WHAT IS REQUIRED
Your job is to copy the lines from the material that include "contrib".

RECORDS FOR THE TASK

- - - - -

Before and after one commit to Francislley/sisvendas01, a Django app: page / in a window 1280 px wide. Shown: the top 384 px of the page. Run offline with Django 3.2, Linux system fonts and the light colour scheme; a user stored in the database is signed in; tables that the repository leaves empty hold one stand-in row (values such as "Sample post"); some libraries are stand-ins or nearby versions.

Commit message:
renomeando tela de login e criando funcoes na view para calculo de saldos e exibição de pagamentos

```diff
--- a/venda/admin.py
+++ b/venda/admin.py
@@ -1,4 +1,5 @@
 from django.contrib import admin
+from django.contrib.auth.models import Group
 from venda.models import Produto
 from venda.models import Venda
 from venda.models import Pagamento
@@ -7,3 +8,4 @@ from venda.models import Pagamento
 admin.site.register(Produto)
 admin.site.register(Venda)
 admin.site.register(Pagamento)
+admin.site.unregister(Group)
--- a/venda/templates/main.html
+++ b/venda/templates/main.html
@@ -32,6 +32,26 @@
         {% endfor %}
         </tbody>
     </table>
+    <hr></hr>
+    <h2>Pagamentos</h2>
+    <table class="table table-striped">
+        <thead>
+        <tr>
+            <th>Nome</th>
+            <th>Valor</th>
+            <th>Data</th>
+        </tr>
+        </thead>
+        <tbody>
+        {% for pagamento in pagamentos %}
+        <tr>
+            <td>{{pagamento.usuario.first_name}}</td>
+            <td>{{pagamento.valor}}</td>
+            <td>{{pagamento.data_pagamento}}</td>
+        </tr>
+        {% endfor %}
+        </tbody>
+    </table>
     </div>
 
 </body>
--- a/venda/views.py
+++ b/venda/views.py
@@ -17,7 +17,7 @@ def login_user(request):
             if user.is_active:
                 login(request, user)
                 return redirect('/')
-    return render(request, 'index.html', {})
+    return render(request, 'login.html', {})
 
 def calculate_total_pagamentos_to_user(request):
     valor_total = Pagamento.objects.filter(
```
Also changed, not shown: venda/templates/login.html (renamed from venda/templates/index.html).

- - - - -

RESULT FOR THIS EXERCISE
 from django.contrib import admin
+from django.contrib.auth.models import Group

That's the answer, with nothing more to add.